▶ _Instructions for the task_: Drop the pictures and repeat the remaining data exactly.

++++++++

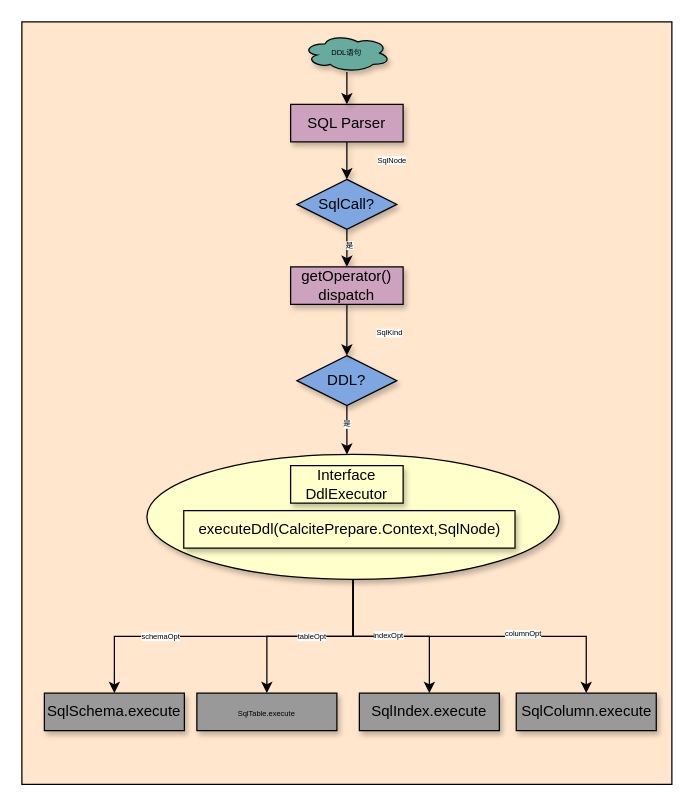
This is parser_ddl.drawio from arlottang/tdh_bit, a draw.io file, before an edit. Source tidied: cells renumbered, new cells numbered last; positions are measured from the earlier drawing's top-left corner, leaving out a move shared by most shapes. Both pictures are drawn from the tidied source at 125%, with x=0, y=0 at pixel (21, 21).
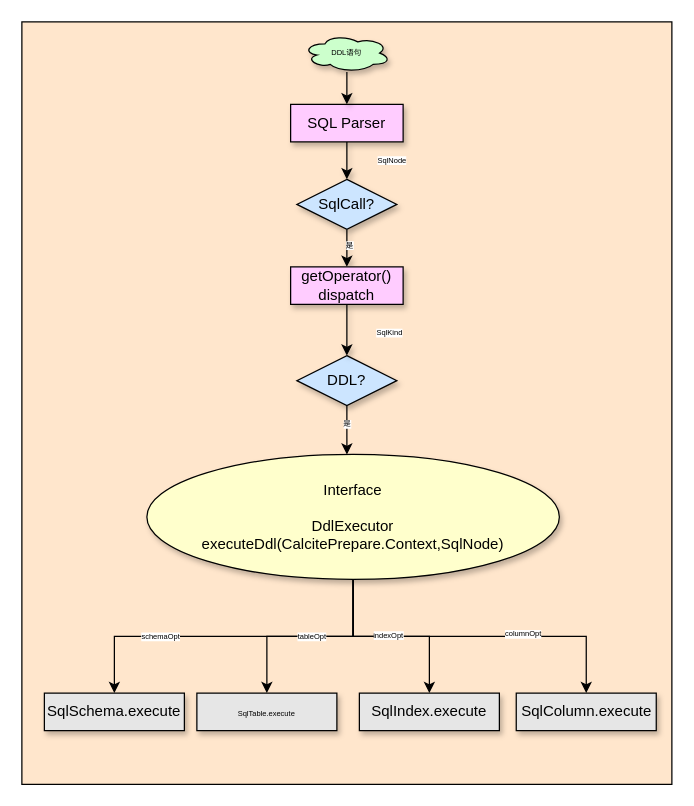
After the change.

Diff of the diagram source:
```diff
@@
-    <mxCell id="4" style="ellipse;whiteSpace=wrap;html=1;fillColor=#FFFFCC;shadow=1;" parent="1" vertex="1">
+    <mxCell id="4" value="Interface&lt;br&gt;&lt;br&gt;DdlExecutor&lt;span&gt;&lt;br&gt;executeDdl(CalcitePrepare.Context,SqlNode)&lt;/span&gt;" style="ellipse;whiteSpace=wrap;html=1;fillColor=#FFFFCC;shadow=1;" parent="1" vertex="1">
       <mxGeometry x="100" y="346" width="330" height="100" as="geometry" />
     </mxCell>
@@
-    <mxCell id="7" value="SQL Parser" style="rounded=0;whiteSpace=wrap;html=1;fillColor=#CDA2BE;shadow=1;" parent="1" vertex="1">
+    <mxCell id="7" value="SQL Parser" style="rounded=0;whiteSpace=wrap;html=1;fillColor=#FFCCFF;shadow=1;" parent="1" vertex="1">
       <mxGeometry x="215" y="66" width="90" height="30" as="geometry" />
     </mxCell>
@@
-    <mxCell id="10" value="SqlCall?" style="rhombus;whiteSpace=wrap;html=1;fillColor=#7EA6E0;shadow=1;" parent="1" vertex="1">
+    <mxCell id="10" value="SqlCall?" style="rhombus;whiteSpace=wrap;html=1;fillColor=#CCE5FF;shadow=1;" parent="1" vertex="1">
       <mxGeometry x="220" y="126" width="80" height="40" as="geometry" />
     </mxCell>
@@
-    <mxCell id="13" value="DDL?" style="rhombus;whiteSpace=wrap;html=1;fillColor=#7EA6E0;shadow=1;" parent="1" vertex="1">
+    <mxCell id="13" value="DDL?" style="rhombus;whiteSpace=wrap;html=1;fillColor=#CCE5FF;shadow=1;" parent="1" vertex="1">
       <mxGeometry x="220" y="267" width="80" height="40" as="geometry" />
     </mxCell>
@@
-    <mxCell id="15" value="getOperator()&lt;br&gt;dispatch" style="rounded=0;whiteSpace=wrap;html=1;fillColor=#CDA2BE;shadow=1;" parent="1" vertex="1">
+    <mxCell id="15" value="getOperator()&lt;br&gt;dispatch" style="rounded=0;whiteSpace=wrap;html=1;fillColor=#FFCCFF;shadow=1;" parent="1" vertex="1">
       <mxGeometry x="215" y="196" width="90" height="30" as="geometry" />
     </mxCell>
-    <mxCell id="16" value="Interface&lt;br&gt;DdlExecutor" style="rounded=0;whiteSpace=wrap;html=1;shadow=1;fillColor=#FFFFCC;" parent="1" vertex="1">
-      <mxGeometry x="215" y="355" width="90" height="30" as="geometry" />
-    </mxCell>
-    <mxCell id="17" value="executeDdl(CalcitePrepare.Context,SqlNode)" style="rounded=0;whiteSpace=wrap;html=1;shadow=1;fillColor=#FFFFCC;" parent="1" vertex="1">
-      <mxGeometry x="129.5" y="391" width="265" height="30" as="geometry" />
-    </mxCell>
-    <mxCell id="18" value="SqlSchema.execute" style="rounded=0;whiteSpace=wrap;html=1;shadow=1;fillColor=#999999;" parent="1" vertex="1">
+    <mxCell id="18" value="SqlSchema.execute" style="rounded=0;whiteSpace=wrap;html=1;shadow=1;fillColor=#E6E6E6;" parent="1" vertex="1">
       <mxGeometry x="18" y="537" width="112" height="30" as="geometry" />
     </mxCell>
-    <mxCell id="19" value="&lt;font style=&quot;font-size: 6px&quot;&gt;SqlTable.execute&lt;/font&gt;" style="rounded=0;whiteSpace=wrap;html=1;shadow=1;fillColor=#999999;" parent="1" vertex="1">
+    <mxCell id="19" value="&lt;font style=&quot;font-size: 6px&quot;&gt;SqlTable.execute&lt;/font&gt;" style="rounded=0;whiteSpace=wrap;html=1;shadow=1;fillColor=#E6E6E6;" parent="1" vertex="1">
       <mxGeometry x="140" y="537" width="112" height="30" as="geometry" />
     </mxCell>
-    <mxCell id="20" value="SqlIndex.execute" style="rounded=0;whiteSpace=wrap;html=1;shadow=1;fillColor=#999999;" parent="1" vertex="1">
+    <mxCell id="20" value="SqlIndex.execute" style="rounded=0;whiteSpace=wrap;html=1;shadow=1;fillColor=#E6E6E6;" parent="1" vertex="1">
       <mxGeometry x="270" y="537" width="112" height="30" as="geometry" />
     </mxCell>
@@
-    <mxCell id="22" value="DDL语句" style="ellipse;shape=cloud;whiteSpace=wrap;html=1;fontSize=6;fillColor=#67AB9F;shadow=1;" parent="1" vertex="1">
+    <mxCell id="22" value="DDL语句" style="ellipse;shape=cloud;whiteSpace=wrap;html=1;fontSize=6;fillColor=#CCFFCC;shadow=1;" parent="1" vertex="1">
       <mxGeometry x="225" y="10" width="70" height="30" as="geometry" />
     </mxCell>
-    <mxCell id="23" value="SqlColumn.execute" style="rounded=0;whiteSpace=wrap;html=1;shadow=1;fillColor=#999999;" parent="1" vertex="1">
+    <mxCell id="23" value="SqlColumn.execute" style="rounded=0;whiteSpace=wrap;html=1;shadow=1;fillColor=#E6E6E6;" parent="1" vertex="1">
       <mxGeometry x="395.5" y="537" width="112" height="30" as="geometry" />
     </mxCell>
```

++++++++

▶ _Output for this exercise_:
This is parser_ddl.drawio from arlottang/tdh_bit, a draw.io file, before an edit. Source tidied: cells renumbered, new cells numbered last; positions are measured from the earlier drawing's top-left corner, leaving out a move shared by most shapes. Both pictures are drawn from the tidied source at 125%, with x=0, y=0 at pixel (21, 21).
After the change.

Diff of the diagram source:
```diff
@@
-    <mxCell id="4" style="ellipse;whiteSpace=wrap;html=1;fillColor=#FFFFCC;shadow=1;" parent="1" vertex="1">
+    <mxCell id="4" value="Interface&lt;br&gt;&lt;br&gt;DdlExecutor&lt;span&gt;&lt;br&gt;executeDdl(CalcitePrepare.Context,SqlNode)&lt;/span&gt;" style="ellipse;whiteSpace=wrap;html=1;fillColor=#FFFFCC;shadow=1;" parent="1" vertex="1">
       <mxGeometry x="100" y="346" width="330" height="100" as="geometry" />
     </mxCell>
@@
-    <mxCell id="7" value="SQL Parser" style="rounded=0;whiteSpace=wrap;html=1;fillColor=#CDA2BE;shadow=1;" parent="1" vertex="1">
+    <mxCell id="7" value="SQL Parser" style="rounded=0;whiteSpace=wrap;html=1;fillColor=#FFCCFF;shadow=1;" parent="1" vertex="1">
       <mxGeometry x="215" y="66" width="90" height="30" as="geometry" />
     </mxCell>
@@
-    <mxCell id="10" value="SqlCall?" style="rhombus;whiteSpace=wrap;html=1;fillColor=#7EA6E0;shadow=1;" parent="1" vertex="1">
+    <mxCell id="10" value="SqlCall?" style="rhombus;whiteSpace=wrap;html=1;fillColor=#CCE5FF;shadow=1;" parent="1" vertex="1">
       <mxGeometry x="220" y="126" width="80" height="40" as="geometry" />
     </mxCell>
@@
-    <mxCell id="13" value="DDL?" style="rhombus;whiteSpace=wrap;html=1;fillColor=#7EA6E0;shadow=1;" parent="1" vertex="1">
+    <mxCell id="13" value="DDL?" style="rhombus;whiteSpace=wrap;html=1;fillColor=#CCE5FF;shadow=1;" parent="1" vertex="1">
       <mxGeometry x="220" y="267" width="80" height="40" as="geometry" />
     </mxCell>
@@
-    <mxCell id="15" value="getOperator()&lt;br&gt;dispatch" style="rounded=0;whiteSpace=wrap;html=1;fillColor=#CDA2BE;shadow=1;" parent="1" vertex="1">
+    <mxCell id="15" value="getOperator()&lt;br&gt;dispatch" style="rounded=0;whiteSpace=wrap;html=1;fillColor=#FFCCFF;shadow=1;" parent="1" vertex="1">
       <mxGeometry x="215" y="196" width="90" height="30" as="geometry" />
     </mxCell>
-    <mxCell id="16" value="Interface&lt;br&gt;DdlExecutor" style="rounded=0;whiteSpace=wrap;html=1;shadow=1;fillColor=#FFFFCC;" parent="1" vertex="1">
-      <mxGeometry x="215" y="355" width="90" height="30" as="geometry" />
-    </mxCell>
-    <mxCell id="17" value="executeDdl(CalcitePrepare.Context,SqlNode)" style="rounded=0;whiteSpace=wrap;html=1;shadow=1;fillColor=#FFFFCC;" parent="1" vertex="1">
-      <mxGeometry x="129.5" y="391" width="265" height="30" as="geometry" />
-    </mxCell>
-    <mxCell id="18" value="SqlSchema.execute" style="rounded=0;whiteSpace=wrap;html=1;shadow=1;fillColor=#999999;" parent="1" vertex="1">
+    <mxCell id="18" value="SqlSchema.execute" style="rounded=0;whiteSpace=wrap;html=1;shadow=1;fillColor=#E6E6E6;" parent="1" vertex="1">
       <mxGeometry x="18" y="537" width="112" height="30" as="geometry" />
     </mxCell>
-    <mxCell id="19" value="&lt;font style=&quot;font-size: 6px&quot;&gt;SqlTable.execute&lt;/font&gt;" style="rounded=0;whiteSpace=wrap;html=1;shadow=1;fillColor=#999999;" parent="1" vertex="1">
+    <mxCell id="19" value="&lt;font style=&quot;font-size: 6px&quot;&gt;SqlTable.execute&lt;/font&gt;" style="rounded=0;whiteSpace=wrap;html=1;shadow=1;fillColor=#E6E6E6;" parent="1" vertex="1">
       <mxGeometry x="140" y="537" width="112" height="30" as="geometry" />
     </mxCell>
-    <mxCell id="20" value="SqlIndex.execute" style="rounded=0;whiteSpace=wrap;html=1;shadow=1;fillColor=#999999;" parent="1" vertex="1">
+    <mxCell id="20" value="SqlIndex.execute" style="rounded=0;whiteSpace=wrap;html=1;shadow=1;fillColor=#E6E6E6;" parent="1" vertex="1">
       <mxGeometry x="270" y="537" width="112" height="30" as="geometry" />
     </mxCell>
@@
-    <mxCell id="22" value="DDL语句" style="ellipse;shape=cloud;whiteSpace=wrap;html=1;fontSize=6;fillColor=#67AB9F;shadow=1;" parent="1" vertex="1">
+    <mxCell id="22" value="DDL语句" style="ellipse;shape=cloud;whiteSpace=wrap;html=1;fontSize=6;fillColor=#CCFFCC;shadow=1;" parent="1" vertex="1">
       <mxGeometry x="225" y="10" width="70" height="30" as="geometry" />
     </mxCell>
-    <mxCell id="23" value="SqlColumn.execute" style="rounded=0;whiteSpace=wrap;html=1;shadow=1;fillColor=#999999;" parent="1" vertex="1">
+    <mxCell id="23" value="SqlColumn.execute" style="rounded=0;whiteSpace=wrap;html=1;shadow=1;fillColor=#E6E6E6;" parent="1" vertex="1">
       <mxGeometry x="395.5" y="537" width="112" height="30" as="geometry" />
     </mxCell>
```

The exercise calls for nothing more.